• _What to do_: Please return the records below exactly as they stand.

——————————

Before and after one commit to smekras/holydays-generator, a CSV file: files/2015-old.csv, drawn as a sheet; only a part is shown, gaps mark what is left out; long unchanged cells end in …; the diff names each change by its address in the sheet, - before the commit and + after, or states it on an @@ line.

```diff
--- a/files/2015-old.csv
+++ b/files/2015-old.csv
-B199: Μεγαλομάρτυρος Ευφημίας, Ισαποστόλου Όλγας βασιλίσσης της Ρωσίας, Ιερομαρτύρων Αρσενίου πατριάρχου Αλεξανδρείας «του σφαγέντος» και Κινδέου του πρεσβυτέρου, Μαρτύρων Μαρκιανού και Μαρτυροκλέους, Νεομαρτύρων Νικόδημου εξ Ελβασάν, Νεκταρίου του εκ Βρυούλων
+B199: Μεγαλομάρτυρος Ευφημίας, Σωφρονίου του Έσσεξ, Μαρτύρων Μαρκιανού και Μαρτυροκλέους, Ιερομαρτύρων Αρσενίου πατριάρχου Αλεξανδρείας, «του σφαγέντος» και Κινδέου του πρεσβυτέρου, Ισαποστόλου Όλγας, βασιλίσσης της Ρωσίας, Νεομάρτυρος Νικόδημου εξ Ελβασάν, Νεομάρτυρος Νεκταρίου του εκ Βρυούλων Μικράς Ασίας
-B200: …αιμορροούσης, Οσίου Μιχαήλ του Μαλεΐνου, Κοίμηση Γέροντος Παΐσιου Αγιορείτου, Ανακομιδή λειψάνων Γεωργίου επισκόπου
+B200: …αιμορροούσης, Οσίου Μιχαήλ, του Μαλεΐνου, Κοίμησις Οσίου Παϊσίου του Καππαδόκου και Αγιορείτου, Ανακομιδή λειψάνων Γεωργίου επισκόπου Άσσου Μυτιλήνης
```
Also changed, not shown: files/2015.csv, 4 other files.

——————————

• _Written response_:
Before and after one commit to smekras/holydays-generator, a CSV file: files/2015-old.csv, drawn as a sheet; only a part is shown, gaps mark what is left out; long unchanged cells end in …; the diff names each change by its address in the sheet, - before the commit and + after, or states it on an @@ line.

```diff
--- a/files/2015-old.csv
+++ b/files/2015-old.csv
-B199: Μεγαλομάρτυρος Ευφημίας, Ισαποστόλου Όλγας βασιλίσσης της Ρωσίας, Ιερομαρτύρων Αρσενίου πατριάρχου Αλεξανδρείας «του σφαγέντος» και Κινδέου του πρεσβυτέρου, Μαρτύρων Μαρκιανού και Μαρτυροκλέους, Νεομαρτύρων Νικόδημου εξ Ελβασάν, Νεκταρίου του εκ Βρυούλων
+B199: Μεγαλομάρτυρος Ευφημίας, Σωφρονίου του Έσσεξ, Μαρτύρων Μαρκιανού και Μαρτυροκλέους, Ιερομαρτύρων Αρσενίου πατριάρχου Αλεξανδρείας, «του σφαγέντος» και Κινδέου του πρεσβυτέρου, Ισαποστόλου Όλγας, βασιλίσσης της Ρωσίας, Νεομάρτυρος Νικόδημου εξ Ελβασάν, Νεομάρτυρος Νεκταρίου του εκ Βρυούλων Μικράς Ασίας
-B200: …αιμορροούσης, Οσίου Μιχαήλ του Μαλεΐνου, Κοίμηση Γέροντος Παΐσιου Αγιορείτου, Ανακομιδή λειψάνων Γεωργίου επισκόπου
+B200: …αιμορροούσης, Οσίου Μιχαήλ, του Μαλεΐνου, Κοίμησις Οσίου Παϊσίου του Καππαδόκου και Αγιορείτου, Ανακομιδή λειψάνων Γεωργίου επισκόπου Άσσου Μυτιλήνης
```
Also changed, not shown: files/2015.csv, 4 other files.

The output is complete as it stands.